REQUIRED WORK -> Here is a block of records. Copy every line in it that includes "stylesheet".

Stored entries
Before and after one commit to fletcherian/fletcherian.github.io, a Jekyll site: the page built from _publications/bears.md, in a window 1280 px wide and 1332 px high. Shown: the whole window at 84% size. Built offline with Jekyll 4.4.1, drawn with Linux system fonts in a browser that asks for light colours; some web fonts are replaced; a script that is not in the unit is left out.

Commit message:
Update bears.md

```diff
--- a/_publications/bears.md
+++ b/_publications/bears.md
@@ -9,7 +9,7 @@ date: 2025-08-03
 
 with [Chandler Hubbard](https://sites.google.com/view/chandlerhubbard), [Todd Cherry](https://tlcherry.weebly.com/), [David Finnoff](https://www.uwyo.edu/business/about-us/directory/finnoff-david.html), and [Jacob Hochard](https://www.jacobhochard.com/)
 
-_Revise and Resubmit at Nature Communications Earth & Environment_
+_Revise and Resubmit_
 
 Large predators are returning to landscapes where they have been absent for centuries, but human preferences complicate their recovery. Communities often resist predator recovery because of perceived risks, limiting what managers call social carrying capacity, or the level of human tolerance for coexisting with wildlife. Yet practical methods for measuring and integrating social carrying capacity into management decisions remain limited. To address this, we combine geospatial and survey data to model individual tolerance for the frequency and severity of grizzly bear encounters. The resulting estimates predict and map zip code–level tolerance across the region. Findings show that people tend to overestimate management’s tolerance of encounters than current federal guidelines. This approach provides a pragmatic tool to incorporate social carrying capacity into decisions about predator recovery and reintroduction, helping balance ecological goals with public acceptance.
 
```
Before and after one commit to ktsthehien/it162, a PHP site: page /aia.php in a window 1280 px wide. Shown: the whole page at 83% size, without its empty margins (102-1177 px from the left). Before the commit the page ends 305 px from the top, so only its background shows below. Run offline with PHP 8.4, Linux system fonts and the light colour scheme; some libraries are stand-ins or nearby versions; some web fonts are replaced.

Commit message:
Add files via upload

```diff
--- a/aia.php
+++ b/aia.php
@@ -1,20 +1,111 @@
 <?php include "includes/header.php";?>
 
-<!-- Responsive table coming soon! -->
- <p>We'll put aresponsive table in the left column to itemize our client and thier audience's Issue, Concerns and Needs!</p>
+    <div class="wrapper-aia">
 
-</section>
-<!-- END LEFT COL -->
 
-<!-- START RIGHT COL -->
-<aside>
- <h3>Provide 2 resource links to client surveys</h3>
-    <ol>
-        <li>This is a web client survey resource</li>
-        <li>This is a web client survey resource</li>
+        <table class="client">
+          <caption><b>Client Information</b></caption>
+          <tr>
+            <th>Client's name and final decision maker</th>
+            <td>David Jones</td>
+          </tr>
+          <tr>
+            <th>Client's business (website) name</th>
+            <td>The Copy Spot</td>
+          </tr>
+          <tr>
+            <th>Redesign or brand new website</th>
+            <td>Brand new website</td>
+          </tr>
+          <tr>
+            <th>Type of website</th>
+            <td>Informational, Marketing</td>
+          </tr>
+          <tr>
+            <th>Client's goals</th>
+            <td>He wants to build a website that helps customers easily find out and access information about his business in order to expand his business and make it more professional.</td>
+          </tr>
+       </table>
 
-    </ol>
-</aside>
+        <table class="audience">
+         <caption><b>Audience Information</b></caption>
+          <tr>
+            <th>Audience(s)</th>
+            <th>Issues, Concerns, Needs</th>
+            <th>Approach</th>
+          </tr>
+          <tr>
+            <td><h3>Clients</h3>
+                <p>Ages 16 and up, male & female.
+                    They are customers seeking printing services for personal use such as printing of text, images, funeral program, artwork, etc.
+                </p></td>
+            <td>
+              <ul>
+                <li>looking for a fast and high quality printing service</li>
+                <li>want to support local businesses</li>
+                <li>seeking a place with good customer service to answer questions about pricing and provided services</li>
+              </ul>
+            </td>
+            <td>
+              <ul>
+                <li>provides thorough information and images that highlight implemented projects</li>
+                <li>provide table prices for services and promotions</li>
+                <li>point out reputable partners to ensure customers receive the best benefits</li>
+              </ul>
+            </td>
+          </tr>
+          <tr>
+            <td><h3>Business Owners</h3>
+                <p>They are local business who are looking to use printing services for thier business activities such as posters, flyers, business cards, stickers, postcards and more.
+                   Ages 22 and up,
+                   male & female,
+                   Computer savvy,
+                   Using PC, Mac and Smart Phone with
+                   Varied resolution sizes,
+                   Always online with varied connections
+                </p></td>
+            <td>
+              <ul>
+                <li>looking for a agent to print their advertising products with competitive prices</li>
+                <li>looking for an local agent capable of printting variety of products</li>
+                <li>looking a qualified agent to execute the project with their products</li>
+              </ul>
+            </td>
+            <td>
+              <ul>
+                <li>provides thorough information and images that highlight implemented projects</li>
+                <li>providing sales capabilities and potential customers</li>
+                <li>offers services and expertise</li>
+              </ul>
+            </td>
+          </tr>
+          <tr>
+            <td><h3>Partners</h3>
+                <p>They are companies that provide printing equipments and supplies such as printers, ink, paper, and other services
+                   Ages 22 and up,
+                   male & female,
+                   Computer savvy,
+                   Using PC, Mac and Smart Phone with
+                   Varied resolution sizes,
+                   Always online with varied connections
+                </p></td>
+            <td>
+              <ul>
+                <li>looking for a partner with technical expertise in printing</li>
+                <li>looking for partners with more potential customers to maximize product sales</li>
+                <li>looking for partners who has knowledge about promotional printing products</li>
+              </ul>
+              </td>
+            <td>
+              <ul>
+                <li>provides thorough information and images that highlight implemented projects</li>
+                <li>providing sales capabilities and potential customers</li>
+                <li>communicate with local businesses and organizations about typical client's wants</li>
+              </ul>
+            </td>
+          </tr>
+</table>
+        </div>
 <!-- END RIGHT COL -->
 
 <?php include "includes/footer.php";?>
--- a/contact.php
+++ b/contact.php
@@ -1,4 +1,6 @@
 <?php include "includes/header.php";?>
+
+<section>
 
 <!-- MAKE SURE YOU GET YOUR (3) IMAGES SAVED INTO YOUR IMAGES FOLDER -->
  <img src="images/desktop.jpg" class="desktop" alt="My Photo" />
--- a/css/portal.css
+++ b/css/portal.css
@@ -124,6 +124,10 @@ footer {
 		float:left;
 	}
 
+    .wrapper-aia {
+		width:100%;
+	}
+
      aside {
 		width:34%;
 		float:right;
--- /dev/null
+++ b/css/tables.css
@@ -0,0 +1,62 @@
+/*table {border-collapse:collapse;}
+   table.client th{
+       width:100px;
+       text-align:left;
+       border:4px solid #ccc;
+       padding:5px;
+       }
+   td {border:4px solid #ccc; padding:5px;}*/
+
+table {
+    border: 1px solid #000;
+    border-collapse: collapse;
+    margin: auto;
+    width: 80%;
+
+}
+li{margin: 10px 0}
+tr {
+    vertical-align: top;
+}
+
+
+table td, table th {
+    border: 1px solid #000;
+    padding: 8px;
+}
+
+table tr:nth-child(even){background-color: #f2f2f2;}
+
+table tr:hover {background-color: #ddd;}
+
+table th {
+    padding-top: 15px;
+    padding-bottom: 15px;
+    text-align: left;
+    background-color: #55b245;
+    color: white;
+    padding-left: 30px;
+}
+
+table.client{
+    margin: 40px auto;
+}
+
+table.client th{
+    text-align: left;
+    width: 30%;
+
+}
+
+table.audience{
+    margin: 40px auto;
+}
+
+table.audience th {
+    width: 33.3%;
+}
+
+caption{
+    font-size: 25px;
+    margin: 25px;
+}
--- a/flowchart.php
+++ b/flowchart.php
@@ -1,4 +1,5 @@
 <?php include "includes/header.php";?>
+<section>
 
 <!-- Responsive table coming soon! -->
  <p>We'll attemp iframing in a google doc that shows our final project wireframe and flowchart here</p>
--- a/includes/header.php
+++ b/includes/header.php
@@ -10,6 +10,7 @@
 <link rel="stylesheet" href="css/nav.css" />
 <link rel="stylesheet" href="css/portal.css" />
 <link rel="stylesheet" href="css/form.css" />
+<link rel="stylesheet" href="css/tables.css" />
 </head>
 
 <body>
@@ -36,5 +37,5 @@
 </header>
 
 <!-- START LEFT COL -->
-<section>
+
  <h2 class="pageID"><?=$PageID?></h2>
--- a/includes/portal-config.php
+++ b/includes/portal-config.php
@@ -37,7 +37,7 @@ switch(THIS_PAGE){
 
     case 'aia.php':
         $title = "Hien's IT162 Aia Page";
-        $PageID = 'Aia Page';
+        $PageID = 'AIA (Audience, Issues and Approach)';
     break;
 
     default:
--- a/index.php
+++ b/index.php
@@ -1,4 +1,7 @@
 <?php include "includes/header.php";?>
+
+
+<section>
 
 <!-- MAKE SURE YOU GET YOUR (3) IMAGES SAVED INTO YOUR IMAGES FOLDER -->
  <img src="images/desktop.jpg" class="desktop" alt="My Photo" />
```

TASK SOLUTION ->
 <link rel="stylesheet" href="css/nav.css" />
 <link rel="stylesheet" href="css/portal.css" />
 <link rel="stylesheet" href="css/form.css" />
+<link rel="stylesheet" href="css/tables.css" />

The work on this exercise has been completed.